Problem statement: Produce an exact copy of all the records.

Available data:
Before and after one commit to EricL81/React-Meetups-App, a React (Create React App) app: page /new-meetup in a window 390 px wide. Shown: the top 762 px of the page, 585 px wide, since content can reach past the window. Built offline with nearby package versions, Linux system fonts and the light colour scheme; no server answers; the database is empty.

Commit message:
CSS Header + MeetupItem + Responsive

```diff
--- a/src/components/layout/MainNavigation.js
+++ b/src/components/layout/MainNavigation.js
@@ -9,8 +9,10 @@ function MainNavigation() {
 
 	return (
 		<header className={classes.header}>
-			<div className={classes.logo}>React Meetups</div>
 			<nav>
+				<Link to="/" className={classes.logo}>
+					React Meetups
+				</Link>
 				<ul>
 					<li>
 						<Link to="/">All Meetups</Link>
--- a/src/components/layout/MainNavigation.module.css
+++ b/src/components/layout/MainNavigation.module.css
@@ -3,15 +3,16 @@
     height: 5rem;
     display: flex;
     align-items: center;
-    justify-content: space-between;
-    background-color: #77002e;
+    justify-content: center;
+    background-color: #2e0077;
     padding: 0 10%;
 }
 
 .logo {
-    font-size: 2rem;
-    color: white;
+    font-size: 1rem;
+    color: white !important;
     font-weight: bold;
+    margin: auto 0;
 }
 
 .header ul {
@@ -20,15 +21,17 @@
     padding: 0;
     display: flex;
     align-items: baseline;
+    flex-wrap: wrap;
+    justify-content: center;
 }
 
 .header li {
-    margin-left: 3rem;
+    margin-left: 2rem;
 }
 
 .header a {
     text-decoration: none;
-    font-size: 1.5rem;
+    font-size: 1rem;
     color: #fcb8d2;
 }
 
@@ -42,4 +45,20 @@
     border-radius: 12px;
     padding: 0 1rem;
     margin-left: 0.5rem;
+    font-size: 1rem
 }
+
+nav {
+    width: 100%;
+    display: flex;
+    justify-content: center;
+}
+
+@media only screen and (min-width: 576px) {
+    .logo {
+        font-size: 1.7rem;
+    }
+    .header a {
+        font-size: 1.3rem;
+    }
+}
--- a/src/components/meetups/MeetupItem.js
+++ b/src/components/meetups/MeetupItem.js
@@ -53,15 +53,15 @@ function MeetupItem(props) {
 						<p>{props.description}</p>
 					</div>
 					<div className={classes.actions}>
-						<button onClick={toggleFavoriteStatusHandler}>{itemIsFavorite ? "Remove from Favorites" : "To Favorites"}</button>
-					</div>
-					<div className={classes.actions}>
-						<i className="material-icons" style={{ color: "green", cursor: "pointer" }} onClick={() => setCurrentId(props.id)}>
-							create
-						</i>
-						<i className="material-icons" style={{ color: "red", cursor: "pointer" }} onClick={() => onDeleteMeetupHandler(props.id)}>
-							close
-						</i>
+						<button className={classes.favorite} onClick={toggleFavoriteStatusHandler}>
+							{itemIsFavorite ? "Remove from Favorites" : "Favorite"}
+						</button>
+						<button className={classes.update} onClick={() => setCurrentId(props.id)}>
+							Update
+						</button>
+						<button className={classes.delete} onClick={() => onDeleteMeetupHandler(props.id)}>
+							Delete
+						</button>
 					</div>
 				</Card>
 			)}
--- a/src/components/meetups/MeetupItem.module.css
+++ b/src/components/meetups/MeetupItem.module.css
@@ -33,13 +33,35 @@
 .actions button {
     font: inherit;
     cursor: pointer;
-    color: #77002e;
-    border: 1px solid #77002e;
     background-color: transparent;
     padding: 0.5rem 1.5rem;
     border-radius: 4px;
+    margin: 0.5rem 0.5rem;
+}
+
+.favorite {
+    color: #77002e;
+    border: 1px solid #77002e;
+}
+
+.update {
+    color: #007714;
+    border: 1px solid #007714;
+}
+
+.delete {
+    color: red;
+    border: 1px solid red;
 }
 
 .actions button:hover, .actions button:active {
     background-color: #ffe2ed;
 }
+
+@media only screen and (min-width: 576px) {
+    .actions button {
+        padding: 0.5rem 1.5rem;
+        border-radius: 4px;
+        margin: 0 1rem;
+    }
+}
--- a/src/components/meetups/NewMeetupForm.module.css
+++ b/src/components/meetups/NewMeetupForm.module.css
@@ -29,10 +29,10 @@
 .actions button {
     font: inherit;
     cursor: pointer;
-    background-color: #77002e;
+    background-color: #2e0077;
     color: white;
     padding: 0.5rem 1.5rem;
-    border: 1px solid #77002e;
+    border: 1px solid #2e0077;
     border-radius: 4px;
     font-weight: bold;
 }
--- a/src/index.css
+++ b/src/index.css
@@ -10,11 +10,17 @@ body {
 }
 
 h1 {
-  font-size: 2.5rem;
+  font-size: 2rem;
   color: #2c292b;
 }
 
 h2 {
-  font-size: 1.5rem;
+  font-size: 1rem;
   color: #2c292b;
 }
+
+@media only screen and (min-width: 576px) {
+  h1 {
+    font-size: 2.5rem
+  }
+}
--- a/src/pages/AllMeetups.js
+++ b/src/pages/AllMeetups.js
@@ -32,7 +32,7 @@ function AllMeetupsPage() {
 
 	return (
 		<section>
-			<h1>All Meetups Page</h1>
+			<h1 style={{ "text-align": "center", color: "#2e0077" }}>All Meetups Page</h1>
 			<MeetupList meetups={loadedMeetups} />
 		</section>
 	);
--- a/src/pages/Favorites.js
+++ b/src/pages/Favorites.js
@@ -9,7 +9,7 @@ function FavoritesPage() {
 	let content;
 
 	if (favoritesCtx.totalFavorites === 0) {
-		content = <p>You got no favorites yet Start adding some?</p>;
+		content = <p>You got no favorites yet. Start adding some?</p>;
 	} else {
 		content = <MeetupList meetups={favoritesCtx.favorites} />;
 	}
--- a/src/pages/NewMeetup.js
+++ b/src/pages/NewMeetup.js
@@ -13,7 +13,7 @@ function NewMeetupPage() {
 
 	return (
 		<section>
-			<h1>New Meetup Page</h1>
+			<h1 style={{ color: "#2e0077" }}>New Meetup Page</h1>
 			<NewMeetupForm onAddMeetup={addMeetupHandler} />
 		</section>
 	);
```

Exercise answer:
Before and after one commit to EricL81/React-Meetups-App, a React (Create React App) app: page /new-meetup in a window 390 px wide. Shown: the top 762 px of the page, 585 px wide, since content can reach past the window. Built offline with nearby package versions, Linux system fonts and the light colour scheme; no server answers; the database is empty.

Commit message:
CSS Header + MeetupItem + Responsive

```diff
--- a/src/components/layout/MainNavigation.js
+++ b/src/components/layout/MainNavigation.js
@@ -9,8 +9,10 @@ function MainNavigation() {
 
 	return (
 		<header className={classes.header}>
-			<div className={classes.logo}>React Meetups</div>
 			<nav>
+				<Link to="/" className={classes.logo}>
+					React Meetups
+				</Link>
 				<ul>
 					<li>
 						<Link to="/">All Meetups</Link>
--- a/src/components/layout/MainNavigation.module.css
+++ b/src/components/layout/MainNavigation.module.css
@@ -3,15 +3,16 @@
     height: 5rem;
     display: flex;
     align-items: center;
-    justify-content: space-between;
-    background-color: #77002e;
+    justify-content: center;
+    background-color: #2e0077;
     padding: 0 10%;
 }
 
 .logo {
-    font-size: 2rem;
-    color: white;
+    font-size: 1rem;
+    color: white !important;
     font-weight: bold;
+    margin: auto 0;
 }
 
 .header ul {
@@ -20,15 +21,17 @@
     padding: 0;
     display: flex;
     align-items: baseline;
+    flex-wrap: wrap;
+    justify-content: center;
 }
 
 .header li {
-    margin-left: 3rem;
+    margin-left: 2rem;
 }
 
 .header a {
     text-decoration: none;
-    font-size: 1.5rem;
+    font-size: 1rem;
     color: #fcb8d2;
 }
 
@@ -42,4 +45,20 @@
     border-radius: 12px;
     padding: 0 1rem;
     margin-left: 0.5rem;
+    font-size: 1rem
 }
+
+nav {
+    width: 100%;
+    display: flex;
+    justify-content: center;
+}
+
+@media only screen and (min-width: 576px) {
+    .logo {
+        font-size: 1.7rem;
+    }
+    .header a {
+        font-size: 1.3rem;
+    }
+}
--- a/src/components/meetups/MeetupItem.js
+++ b/src/components/meetups/MeetupItem.js
@@ -53,15 +53,15 @@ function MeetupItem(props) {
 						<p>{props.description}</p>
 					</div>
 					<div className={classes.actions}>
-						<button onClick={toggleFavoriteStatusHandler}>{itemIsFavorite ? "Remove from Favorites" : "To Favorites"}</button>
-					</div>
-					<div className={classes.actions}>
-						<i className="material-icons" style={{ color: "green", cursor: "pointer" }} onClick={() => setCurrentId(props.id)}>
-							create
-						</i>
-						<i className="material-icons" style={{ color: "red", cursor: "pointer" }} onClick={() => onDeleteMeetupHandler(props.id)}>
-							close
-						</i>
+						<button className={classes.favorite} onClick={toggleFavoriteStatusHandler}>
+							{itemIsFavorite ? "Remove from Favorites" : "Favorite"}
+						</button>
+						<button className={classes.update} onClick={() => setCurrentId(props.id)}>
+							Update
+						</button>
+						<button className={classes.delete} onClick={() => onDeleteMeetupHandler(props.id)}>
+							Delete
+						</button>
 					</div>
 				</Card>
 			)}
--- a/src/components/meetups/MeetupItem.module.css
+++ b/src/components/meetups/MeetupItem.module.css
@@ -33,13 +33,35 @@
 .actions button {
     font: inherit;
     cursor: pointer;
-    color: #77002e;
-    border: 1px solid #77002e;
     background-color: transparent;
     padding: 0.5rem 1.5rem;
     border-radius: 4px;
+    margin: 0.5rem 0.5rem;
+}
+
+.favorite {
+    color: #77002e;
+    border: 1px solid #77002e;
+}
+
+.update {
+    color: #007714;
+    border: 1px solid #007714;
+}
+
+.delete {
+    color: red;
+    border: 1px solid red;
 }
 
 .actions button:hover, .actions button:active {
     background-color: #ffe2ed;
 }
+
+@media only screen and (min-width: 576px) {
+    .actions button {
+        padding: 0.5rem 1.5rem;
+        border-radius: 4px;
+        margin: 0 1rem;
+    }
+}
--- a/src/components/meetups/NewMeetupForm.module.css
+++ b/src/components/meetups/NewMeetupForm.module.css
@@ -29,10 +29,10 @@
 .actions button {
     font: inherit;
     cursor: pointer;
-    background-color: #77002e;
+    background-color: #2e0077;
     color: white;
     padding: 0.5rem 1.5rem;
-    border: 1px solid #77002e;
+    border: 1px solid #2e0077;
     border-radius: 4px;
     font-weight: bold;
 }
--- a/src/index.css
+++ b/src/index.css
@@ -10,11 +10,17 @@ body {
 }
 
 h1 {
-  font-size: 2.5rem;
+  font-size: 2rem;
   color: #2c292b;
 }
 
 h2 {
-  font-size: 1.5rem;
+  font-size: 1rem;
   color: #2c292b;
 }
+
+@media only screen and (min-width: 576px) {
+  h1 {
+    font-size: 2.5rem
+  }
+}
--- a/src/pages/AllMeetups.js
+++ b/src/pages/AllMeetups.js
@@ -32,7 +32,7 @@ function AllMeetupsPage() {
 
 	return (
 		<section>
-			<h1>All Meetups Page</h1>
+			<h1 style={{ "text-align": "center", color: "#2e0077" }}>All Meetups Page</h1>
 			<MeetupList meetups={loadedMeetups} />
 		</section>
 	);
--- a/src/pages/Favorites.js
+++ b/src/pages/Favorites.js
@@ -9,7 +9,7 @@ function FavoritesPage() {
 	let content;
 
 	if (favoritesCtx.totalFavorites === 0) {
-		content = <p>You got no favorites yet Start adding some?</p>;
+		content = <p>You got no favorites yet. Start adding some?</p>;
 	} else {
 		content = <MeetupList meetups={favoritesCtx.favorites} />;
 	}
--- a/src/pages/NewMeetup.js
+++ b/src/pages/NewMeetup.js
@@ -13,7 +13,7 @@ function NewMeetupPage() {
 
 	return (
 		<section>
-			<h1>New Meetup Page</h1>
+			<h1 style={{ color: "#2e0077" }}>New Meetup Page</h1>
 			<NewMeetupForm onAddMeetup={addMeetupHandler} />
 		</section>
 	);
```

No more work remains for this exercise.